John is well qualified to lead the Ministry. He has held various scientific and management positions in fisheries research and resource management in New South Wales, the Northern Territory and Queensland, Australia.
John has a great deal of respect for New Zealand’s fisheries management techniques and is interested in facilitating a higher level of engagement with the recreational sector and other stakeholders in fisheries management decision-making.
As mentioned earlier, fisheries resources must be shared among those who derive legitimate value from them — including recreational, customary, and commercial fishers. The Statement of Intent acknowledges the importance of all these sectors and I urge you to take advantage of the insight he will share with you.
I would add, that those who use fisheries resources also have responsibilities. Responsibilities include using fisheries in a sustainable manner, protecting the aquatic environment, and taking only their share of the available yield.

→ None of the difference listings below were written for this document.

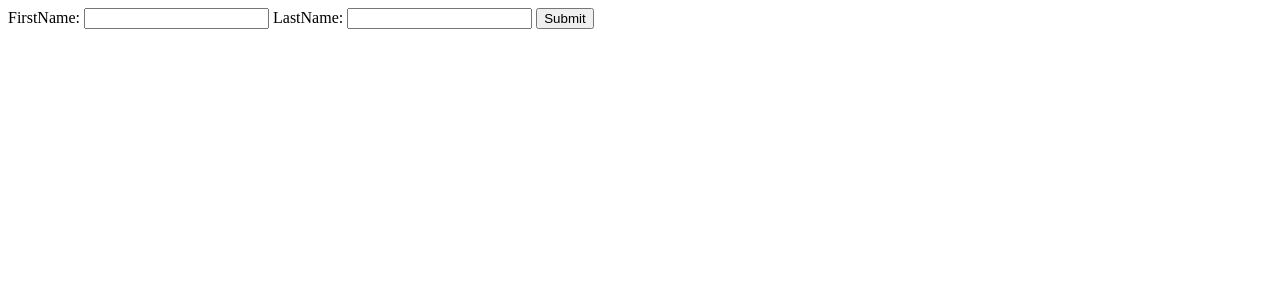
Repository: Vijay-aura/Wicket
Page: wicket-practice/src/main/java/com/form/InputFieldsPage.html
These files come from the project's save history. The page is drawn as it stood at one moment and after the next save; the edit follows.
The browser window is 1280 px wide. The pictures show the whole page.

Above is the page before, as saved 2024-03-04 12:39:14.

After the next save:
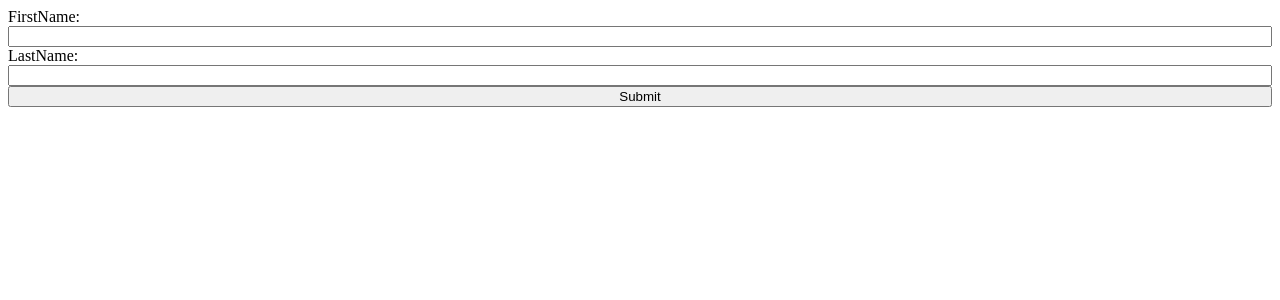
Saved 2 min 18 s later.
--- a/wicket-practice/src/main/java/com/form/InputFieldsPage.html
+++ b/wicket-practice/src/main/java/com/form/InputFieldsPage.html
@@ -4,9 +4,17 @@
 <head>
 <meta charset="ISO-8859-1">
 <title>Insert title here</title>
+<wicket:head>
+<style>
+.form{
+display:flex;
+flex-direction: column;
+}
+</style>
+</wicket:head>
 </head>
 <body>
-	<form wicket:id="form">
+	<form wicket:id="form" class="form">
 		FirstName: <input type="text" wicket:id="firstName">
 		LastName: <input type="text" wicket:id="lastName">
 		<button wicket:id="button">Submit</button>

One of my key responsibilities as Minister is around setting catch allowances. Last year I made important decisions around Kahawai. In doing that I took a deliberately cautious approach in setting the Total Allowable Catch because of uncertainty in information on the status of Kahawai stocks; doubled with a desire to maintain and hopefully improve the available stock.

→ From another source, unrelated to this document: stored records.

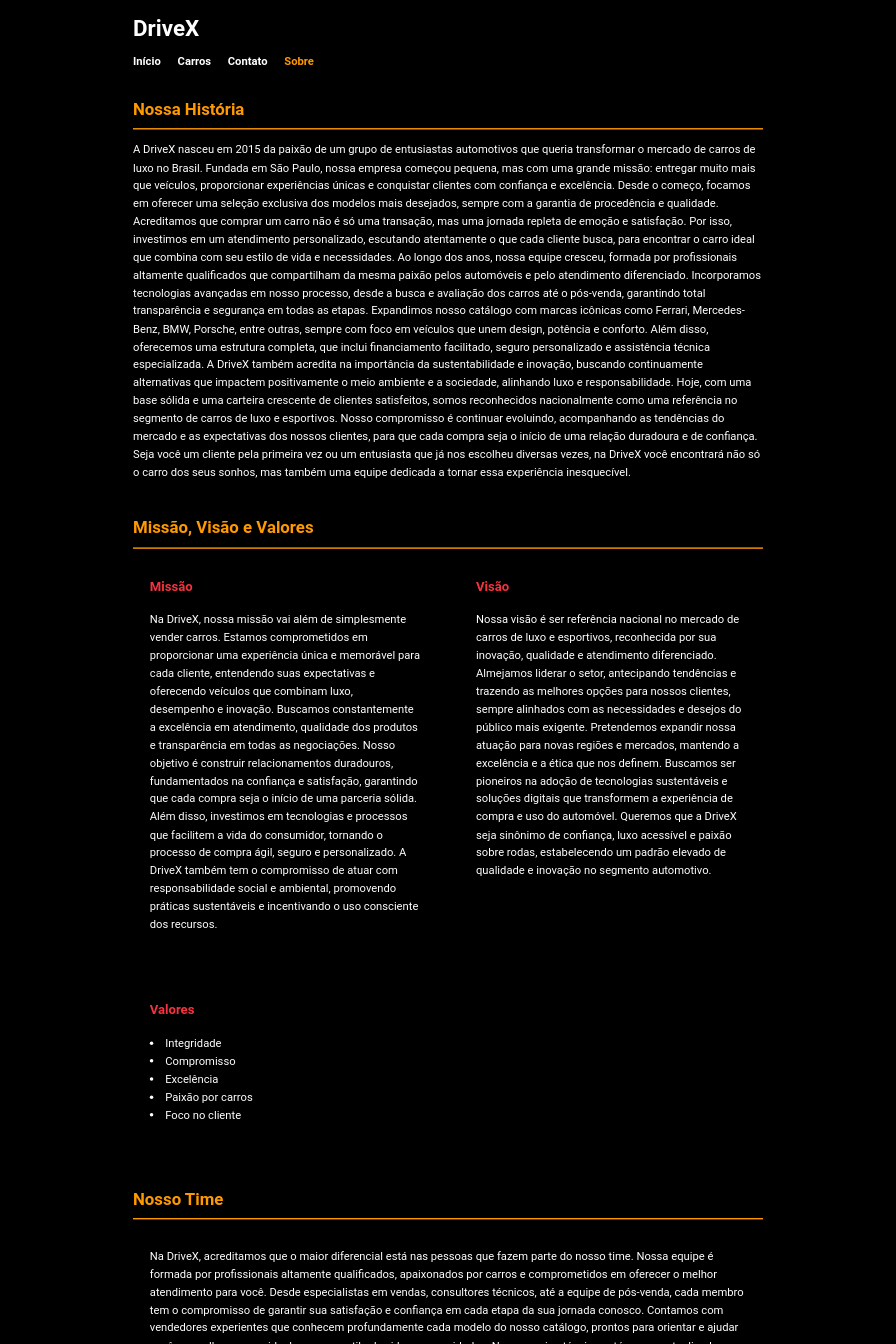
Repository: Mateushlp/DriveX
Page: sobre.html
The author's editor kept a copy of each file at every save. The page is drawn from the files as they stood at one save, then again after a run of saves.
The browser window is 1280 px wide. The pictures show the part of the page from y = 0 to 1920 px (the page is 3247 px tall), at 70% of full size.

Above is the page before, as saved 2025-06-23 22:48:10.

After the next 4 saves:
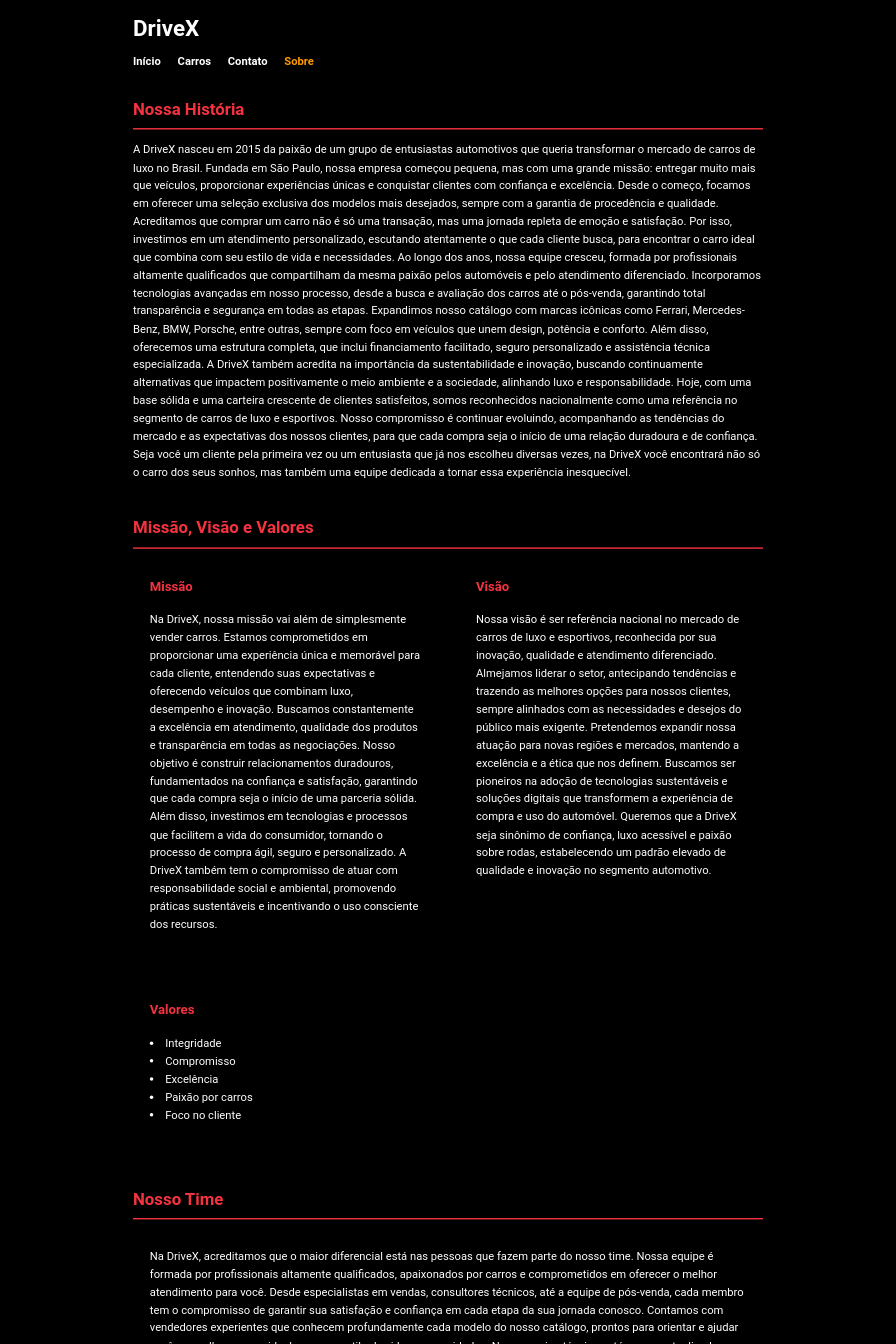
The 4 saves are shown as one change because they came seconds apart.
The last was saved 11 s later.
--- a/sobre.css
+++ b/sobre.css
@@ -53,9 +53,9 @@
 }
 
 h2 {
-  color: #f90;
+  color: #f53340;
   margin-bottom: 1rem;
-  border-bottom: 2px solid #f90;
+  border-bottom: 2px solid #f53340;
   padding-bottom: 0.5rem;
 }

At the time, I undertook to review Kahawai in 12 months time. I also undertook to commission further monitoring. Though that monitoring process is far from complete, some initial findings suggest that recreational Kahawai take is still low, particularly in the Hauraki Gulf.
The process for reconsideration of Kahawai allocation for 2005-06 has just begun. Yesterday I signed off the Initial Position Paper (IPP) for Kahawai. This is available now for consultation.
This position paper contains essentially two alternate options for consideration. Either the status quo, or a rebuild strategy.
These choices are underpinned by two quite different approaches to the management of shared fisheries.
The conservative no change option could be described as maintaining the status quo.
The other option is underpinned by a new policy idea – that species important to recreational fishers should be managed above, or even significantly above, what fisheries documents refer to as BMSY – the size of a fish stock that delivers the maximum sustainable yield.
According to the Fisheries Act, "utilisation'' means conserving, using, enhancing, and developing fisheries resources to enable people to provide for their social, economic, and cultural wellbeing.
This new approach would effectively give greater recognition of recreational utilisation. It would acknowledge that one size doesn't fit all. The optimum biomass of any fishery is likely to be different depending on the perspective of the fisher. For the recreational sector abundance of stock, a corresponding increased catch rate, or ability to catch larger fish, might be more important than extracting the maximum sustainable yield.
There is of course a trade off between yield and these other recreational utilisation qualities. If you want to catch fish more frequently, the size of the available stock will need to be increased above that which provides the maximum sustainable yield.
And therein lies the challenge and choice for you and me.
Let me add that under both Kahawai options, no additional recreational management controls are contemplated. There is no evidence before me, that the recreational sector is catching the allowance assigned to it. This issue will need to be monitored on an on-going basis.
I am sure you will be very interested in commenting on the papers just released and I expect an interesting consultation period.
As I said at the beginning of this address, a fundamental question is just how do we value recreational fishing.
I hope that your conference is successful, and I again stress the Government’s interest in working together with recreational fishers to realise the value and contribution that this sector has to offer our country and way of life.
Tënä koutou, tënä koutou, tënä tätou kätao.